Highlighting the depth of Indonesia’s air safety problems, the transportation ministry announced harsh measures yesterday against everyone who allowed AirAsia Flight 8501 to take off without proper permits — including the suspension of the airport’s operator and officials in the control tower.
The routing permits of all airlines flying in the country also will be examined to see if they are violating the rules, said Djoko Murjatmodjo, acting director general of air transportation.
“Who knows if other airlines are also doing the same thing,” he said.
The crackdown comes as searchers continue to fight bad weather while combing the Java Sea for bodies and wreckage of the Airbus A320 that crashed Dec. 28, killing all 162 passengers and crew on board.
The plane was traveling between Surabaya, Indonesia’s second-largest city, and Singapore on a Sunday. Officials have since said its permit for the popular route was only for Monday, Tuesday, Thursday and Saturday, and that AirAsia quietly switched three of those days. Officials in Singapore, however, have said the plane was authorized to fly on Sundays from its end.
While the airline is being investigated, Indonesia announced Saturday that it banned all AirAsia flights between Surabaya and Singapore.
AirAsia Indonesia President Director Sunu Widyatmoko said by text that the airline will cooperate with the government during the evaluation, but would not comment on the permit allegations until the process is complete.
Murjatmodjo said key individuals who allowed to plane to fly without permits would be suspended while the investigation is pending.
The ministry also issued a directive Dec. 31 ordering all airlines to provide pilots with up-to-date weather reports before they take off, he said. Currently, it’s up to the captain and co-pilot to research and evaluate flying conditions before departing. In other countries, carriers’ flight operations departments perform that task for them.
He also planned to meet Monday with the Corruption Eradication Commission to discuss whether to launch a graft probe into AirAsia’s operations. Business in the country is commonly conducted using bribery, with payoffs often seen as the most efficient way to get things done.
After Indonesia deregulated its aviation industry in the 1990s, dozens of airlines emerged making air travel affordable for the first time for many in the world’s fourth most populous nation. But a string of accidents in recent years has once again raised urgent questions about the safety of Indonesia’s booming airline sector, with experts saying poor maintenance, rule-bending, and a shortage of trained professionals are partly to blame.

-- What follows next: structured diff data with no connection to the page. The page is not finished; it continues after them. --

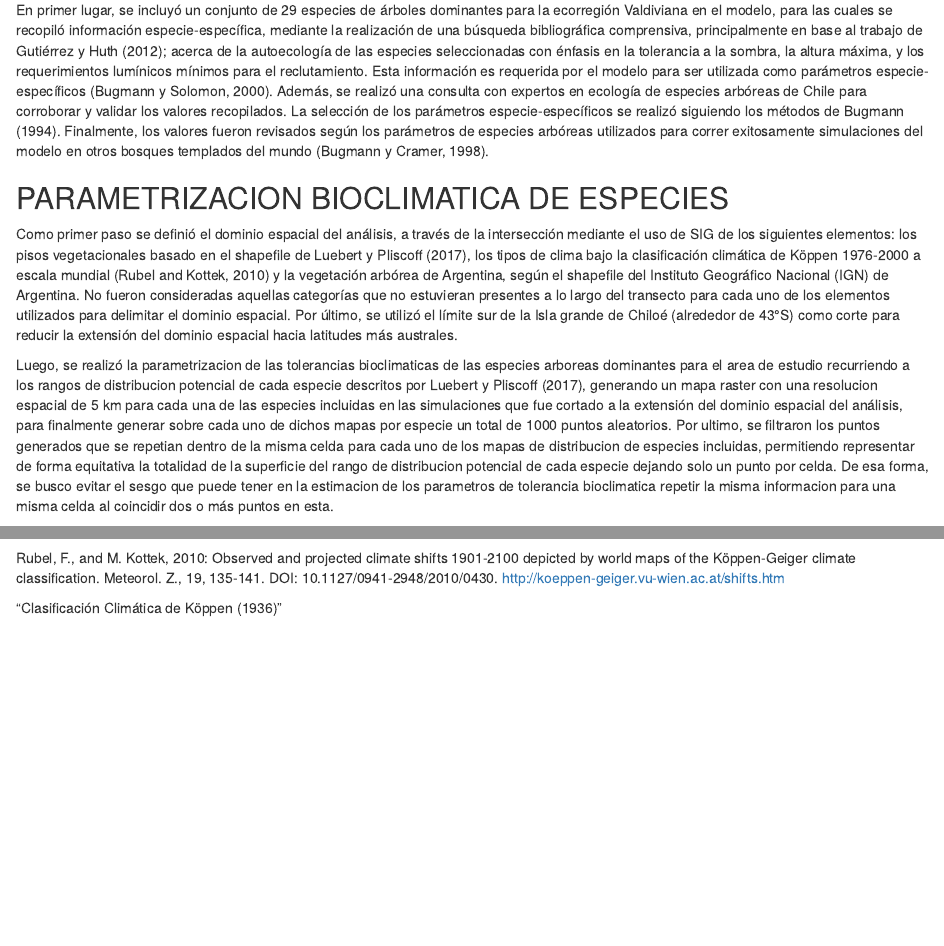
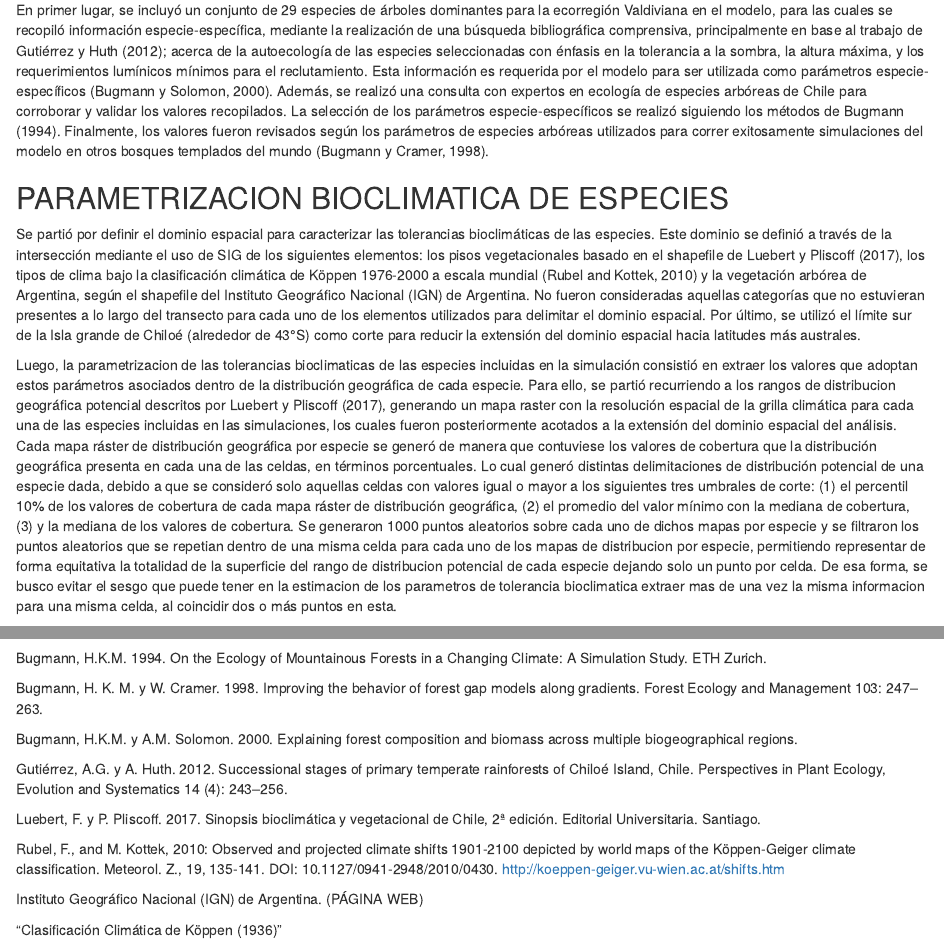
Before and after one commit to javortegar/method_tesis, an R Markdown document (Parametrizacion_bioclimatica_especies.Rmd): the page in a window 1100 px wide, from 160 px down, and a second part further down, joined at a grey line. Rendered offline with R 4.5, knitr and Pandoc, with nearby package versions; some code elsewhere in the file could not run offline.

Commit message:
Fue incluida el uso de umbrales de corte para la delimitación de las distribuciones de especies.

````diff
--- a/Parametrizacion_bioclimatica_especies.Rmd
+++ b/Parametrizacion_bioclimatica_especies.Rmd
@@ -15,10 +15,9 @@ En primer lugar, se incluyó un conjunto de 29 especies de árboles dominantes p
 
 ## PARAMETRIZACION BIOCLIMATICA DE ESPECIES
 
-Como primer paso se definió el dominio espacial del análisis, a través de la intersección mediante el uso de SIG de los siguientes elementos: los pisos vegetacionales basado en el shapefile de Luebert y Pliscoff (2017), los tipos de clima bajo la clasificación climática de Köppen 1976-2000 a escala mundial (Rubel and Kottek, 2010) y la vegetación arbórea de Argentina, según el shapefile del Instituto Geográfico Nacional (IGN) de Argentina. No fueron consideradas aquellas categorías que no estuvieran presentes a lo largo del transecto para cada uno de los elementos utilizados para delimitar el dominio espacial. Por último, se utilizó el límite sur de la Isla grande de Chiloé (alrededor de 43°S) como corte para reducir la extensión del dominio espacial hacia latitudes más australes.
+Se partió por definir el dominio espacial para caracterizar las tolerancias bioclimáticas de las especies. Este dominio se definió a través de la intersección mediante el uso de SIG de los siguientes elementos: los pisos vegetacionales basado en el shapefile de Luebert y Pliscoff (2017), los tipos de clima bajo la clasificación climática de Köppen 1976-2000 a escala mundial (Rubel and Kottek, 2010) y la vegetación arbórea de Argentina, según el shapefile del Instituto Geográfico Nacional (IGN) de Argentina. No fueron consideradas aquellas categorías que no estuvieran presentes a lo largo del transecto para cada uno de los elementos utilizados para delimitar el dominio espacial. Por último, se utilizó el límite sur de la Isla grande de Chiloé (alrededor de 43°S) como corte para reducir la extensión del dominio espacial hacia latitudes más australes.
 
-Luego, se realizó la parametrizacion de las tolerancias bioclimaticas de las especies arboreas dominantes para el area de estudio recurriendo a los rangos de distribucion potencial de cada especie descritos por Luebert y Pliscoff (2017), generando un mapa raster con una resolucion espacial de 5 km para cada una de las especies incluidas en las simulaciones que fue cortado a la extensión del dominio espacial del análisis, para finalmente generar sobre cada uno de dichos mapas por especie un total de 1000 puntos aleatorios. Por ultimo, se filtraron los puntos generados que se repetian dentro de la misma celda para cada uno de los mapas de distribucion de especies incluidas, permitiendo representar de forma equitativa la totalidad de la superficie del rango de distribucion potencial de cada especie dejando solo un punto por celda. De esa forma, se busco evitar el sesgo que puede tener en la estimacion de los parametros de tolerancia bioclimatica repetir la misma informacion para una misma celda al coincidir dos o más puntos en esta.
-
+Luego, la parametrizacion de las tolerancias bioclimaticas de las especies incluidas en la simulación consistió en extraer los valores que adoptan estos parámetros asociados dentro de la distribución geográfica de cada especie. Para ello, se partió recurriendo a los rangos de distribucion geográfica potencial descritos por Luebert y Pliscoff (2017), generando un mapa raster con la resolución espacial de la grilla climática para cada una de las especies incluidas en las simulaciones, los cuales fueron posteriormente acotados a la extensión del dominio espacial del análisis. Cada mapa ráster de distribución geográfica por especie se generó de manera que contuviese los valores de cobertura que la distribución geográfica presenta en cada una de las celdas, en términos porcentuales. Lo cual generó distintas delimitaciones de distribución potencial de una especie dada, debido a que se consideró solo aquellas celdas con valores igual o mayor a los siguientes tres umbrales de corte: (1) el percentil 10% de los valores de cobertura de cada mapa ráster de distribución geográfica, (2) el promedio del valor mínimo con la mediana de cobertura, (3) y la mediana de los valores de cobertura. Se generaron 1000 puntos aleatorios sobre cada uno de dichos mapas por especie y se filtraron los puntos aleatorios que se repetian dentro de una misma celda para cada uno de los mapas de distribucion por especie, permitiendo representar de forma equitativa la totalidad de la superficie del rango de distribucion potencial de cada especie dejando solo un punto por celda. De esa forma, se busco evitar el sesgo que puede tener en la estimacion de los parametros de tolerancia bioclimatica extraer mas de una vez la misma informacion para una misma celda, al coincidir dos o más puntos en esta.
 
 ```{r pressure, echo=FALSE}
 
@@ -371,10 +370,19 @@ write.csv(out.final, "percentil_bioclimParam_localmet5.csv", row.names = FALSE)
 
 ```
 
+Bugmann, H.K.M. 1994. On the Ecology of Mountainous Forests in a Changing Climate: A Simulation Study. ETH Zurich.
 
+Bugmann, H. K. M. y W. Cramer. 1998. Improving the behavior of forest gap models along gradients. Forest Ecology and Management 103: 247–263.
+
+Bugmann, H.K.M. y A.M. Solomon. 2000. Explaining forest composition and biomass across multiple biogeographical regions.
+
+Gutiérrez, A.G. y A. Huth. 2012. Successional stages of primary temperate rainforests of Chiloé Island, Chile. Perspectives in Plant Ecology, Evolution and Systematics 14 (4): 243–256.
+
+Luebert, F. y P. Pliscoff. 2017. Sinopsis bioclimática y vegetacional de Chile, 2ª edición. Editorial Universitaria. Santiago.
 
 Rubel, F., and M. Kottek, 2010: Observed and projected climate shifts 1901-2100 depicted by world maps of the Köppen-Geiger climate classification. Meteorol. Z., 19, 135-141. DOI: 10.1127/0941-2948/2010/0430.
 http://koeppen-geiger.vu-wien.ac.at/shifts.htm
 
+Instituto Geográfico Nacional (IGN) de Argentina. (PÁGINA WEB)
 
 "Clasificación Climática de Köppen (1936)"
````
Also changed, not shown: Parametrizacion_bioclimatica_especies.Rmd (4 more changed lines).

AirAsia, which began operations in 2001 and quickly became one of the region’s leaders in low-cost air travel, has not experienced any other crashes and is widely considered a benchmark for safety and professionalism.
It is not known what caused Flight 8501 to crash into the Java Sea 42 minutes after taking off on what was supposed to be a two-hour flight. Just before losing contact, the pilot told air traffic control that he was approaching threatening clouds, but was denied permission to climb to a higher altitude because of heavy air traffic. No distress signal was issued.
While it remains unclear what caused the disaster, bad weather appears to have been a factor, according to a report by Indonesia’s Meteorology, Climatology and Geophysics Agency.
Since the plane’s disappearance, a massive international hunt has been underway. So far, 37 bodies have been recovered, including three more yesterday, and sonar has identified five large pieces of what’s believed to be chunks of the fuselage on the ocean floor. Divers have tried to get a visual on the objects, but strong currents, silt and mud have kept them from reaching it.
So far, no signals have been heard from the cockpit voice and flight data recorders, or black boxes. Poor weather has prevented ships from dragging ping locators.
Antonius Tonny Budiono, of the Transportation Ministry, said efforts were again thwarted Monday due to towering waves.
As bodies have been flown back to Surabaya, one by one, many victims’ family members have struggled to deal with the slow process and fears that their loved ones may never be found.
On Monday, the relatives were offered a chance to visit the site where the plane crashed into the sea to say good-bye.
“I will facilitate the families of the victims who want to see the scene directly and how rescuers are battling high waves and bad weather to search for their loved ones and the plane,” said Gen. Moeldoko, Indonesia’s top military commander. “We’ll prepare two aircraft and a warship for them to go there and throw flowers.” Tatan Syuflana, Pangkalan Bun, AP